But a study from America showed that the devices were associated with a 44 per cent reduction in risk of heart failure and death after one year in patients with an LVEF of more than 30 per cent.
Patients with LVEF of 26 to 30 per cent had a 33 per cent reduction in risk, and those with an LVEF less than 26 per cent had a 43 per cent reduction in risk.
The findings suggest that the device benefits patients with mild heart failure and better LVEF, said a report published online in the Journal of the American College of Cardiology.
Dr Valentina Kutyifa, University of Rochester in New York, said the study had demonstrated that the clinical benefit of biventricular pacing was present regardless of LVEF, including those with LVEF more than 30 per cent.

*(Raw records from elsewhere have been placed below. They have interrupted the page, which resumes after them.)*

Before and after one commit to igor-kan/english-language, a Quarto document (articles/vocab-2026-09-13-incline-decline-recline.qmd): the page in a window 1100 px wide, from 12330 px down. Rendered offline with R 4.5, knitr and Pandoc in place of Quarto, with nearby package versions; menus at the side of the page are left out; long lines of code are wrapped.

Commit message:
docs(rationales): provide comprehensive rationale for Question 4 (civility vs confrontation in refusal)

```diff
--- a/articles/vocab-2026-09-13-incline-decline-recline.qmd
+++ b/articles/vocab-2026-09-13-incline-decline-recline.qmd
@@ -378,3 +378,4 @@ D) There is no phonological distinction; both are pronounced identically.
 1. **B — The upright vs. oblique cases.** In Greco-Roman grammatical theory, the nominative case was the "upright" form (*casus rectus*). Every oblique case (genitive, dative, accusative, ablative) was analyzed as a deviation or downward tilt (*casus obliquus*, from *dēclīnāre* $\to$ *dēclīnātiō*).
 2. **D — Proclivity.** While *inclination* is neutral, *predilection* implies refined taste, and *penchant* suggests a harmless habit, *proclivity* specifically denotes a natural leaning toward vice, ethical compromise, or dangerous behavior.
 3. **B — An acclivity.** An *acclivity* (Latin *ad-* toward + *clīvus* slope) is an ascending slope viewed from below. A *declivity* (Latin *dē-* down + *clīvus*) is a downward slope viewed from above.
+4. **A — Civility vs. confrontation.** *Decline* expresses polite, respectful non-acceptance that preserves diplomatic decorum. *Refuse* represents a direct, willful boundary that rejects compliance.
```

The echo response directly correlated with increasing LVEF, showing that patients with better baseline LVEF might get benefit from biventricular pacing.

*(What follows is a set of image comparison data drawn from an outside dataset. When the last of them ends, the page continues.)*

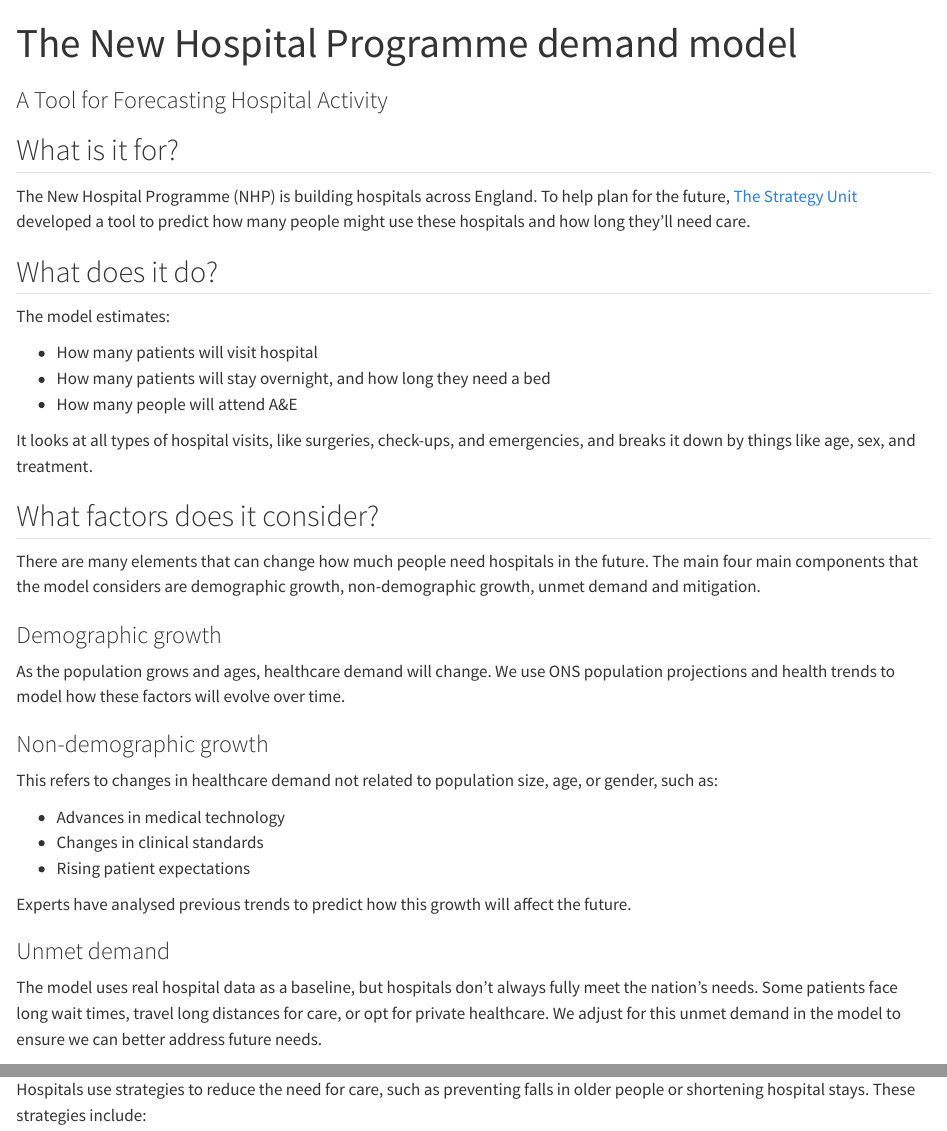
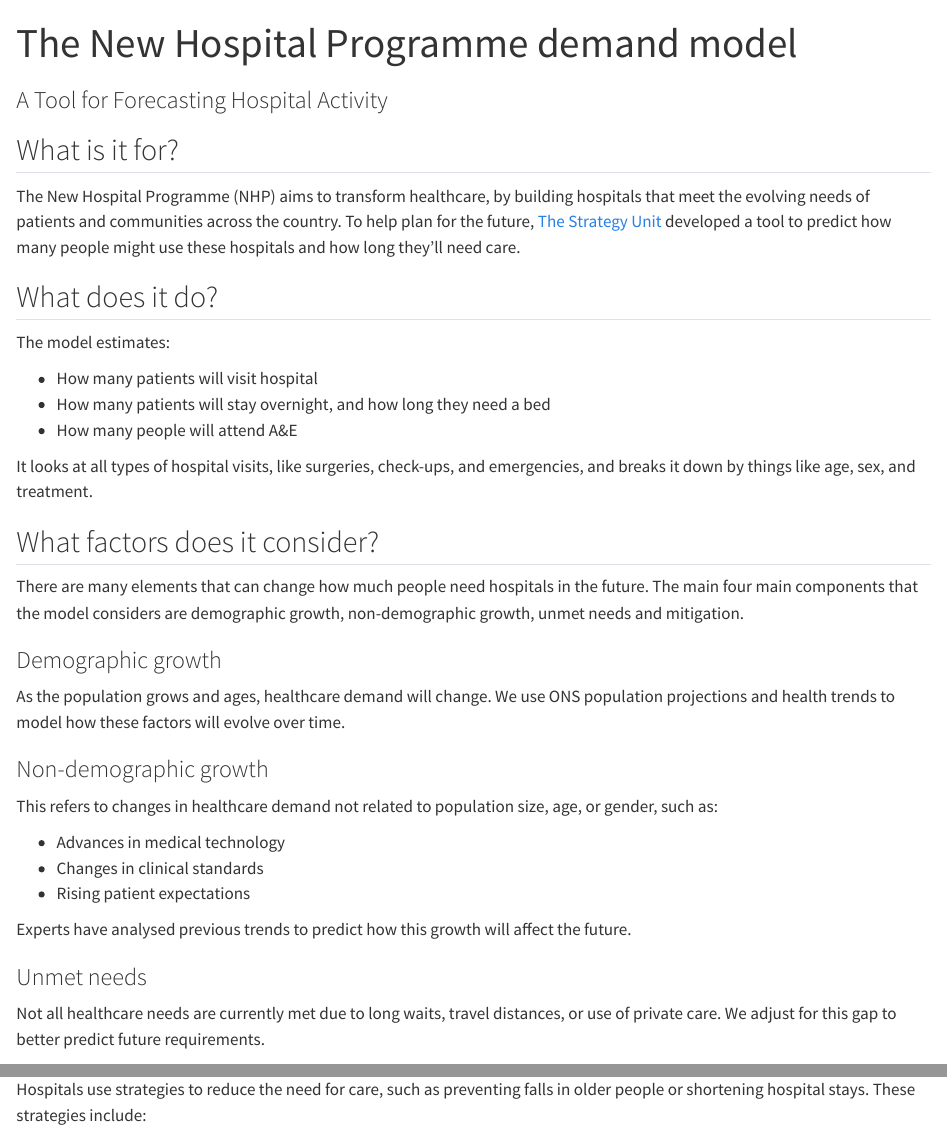
Before and after one commit to The-Strategy-Unit/nhp-model-explainer, a Quarto document (index.qmd): the page in a window 1100 px wide, from its top, and a second part further down, joined at a grey line. Rendered offline with R 4.5, knitr and Pandoc in place of Quarto, with nearby package versions; the code chunks are not run, so their results and figures are left out.

Commit message:
:pencil2: Slight reword

````diff
--- a/index.qmd
+++ b/index.qmd
@@ -11,7 +11,7 @@ execute:
 
 ## What is it for?
 
-The New Hospital Programme (NHP) is building hospitals across England. To help plan for the future, [The Strategy Unit](https://www.strategyunitwm.nhs.uk/) developed a tool to predict how many people might use these hospitals and how long they’ll need care.
+The New Hospital Programme (NHP) aims to transform healthcare, by building hospitals that meet the evolving needs of patients and communities across the country. To help plan for the future, [The Strategy Unit](https://www.strategyunitwm.nhs.uk/) developed a tool to predict how many people might use these hospitals and how long they’ll need care.
 
 ## What does it do?
 
@@ -61,13 +61,13 @@ bslib::layout_column_wrap(
 
 ## What factors does it consider?
 
-There are many elements that can change how much people need hospitals in the future. The main four main components that the model considers are demographic growth, non-demographic growth, unmet demand and mitigation.
+There are many elements that can change how much people need hospitals in the future. The main four main components that the model considers are demographic growth, non-demographic growth, unmet needs and mitigation.
 
 ```{mermaid}
 flowchart TD
     B(Demographic <br>growth) --> A(NHP demand model)
     C(Non-demographic <br>growth) --> A
-    D(Unmet <br>demand) --> A
+    D(Unmet <br>needs) --> A
     E(Mitigation) --> A
 ```
 
@@ -85,9 +85,9 @@ This refers to changes in healthcare demand not related to population size, age,
 
 Experts have analysed previous trends to predict how this growth will affect the future.
 
-### Unmet demand
+### Unmet needs
 
-The model uses real hospital data as a baseline, but hospitals don’t always fully meet the nation’s needs. Some patients face long wait times, travel long distances for care, or opt for private healthcare. We adjust for this unmet demand in the model to ensure we can better address future needs.
+Not all healthcare needs are currently met due to long waits, travel distances, or use of private care. We adjust for this gap to better predict future requirements.
 
 ### Mitigation
 
````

Various studies have shown that biventricular pacing reduces symptoms, hospital admissions, and mortality in patients with moderate or severe heart failure who are not responding to drug treatments.
â€œUse of a specified LVEF cut-off to select patients for biventricular pacing is arbitrary and ignores the fact that patients develop heart failure across a spectrum of LVEF," the study authors pointed out in their introduction.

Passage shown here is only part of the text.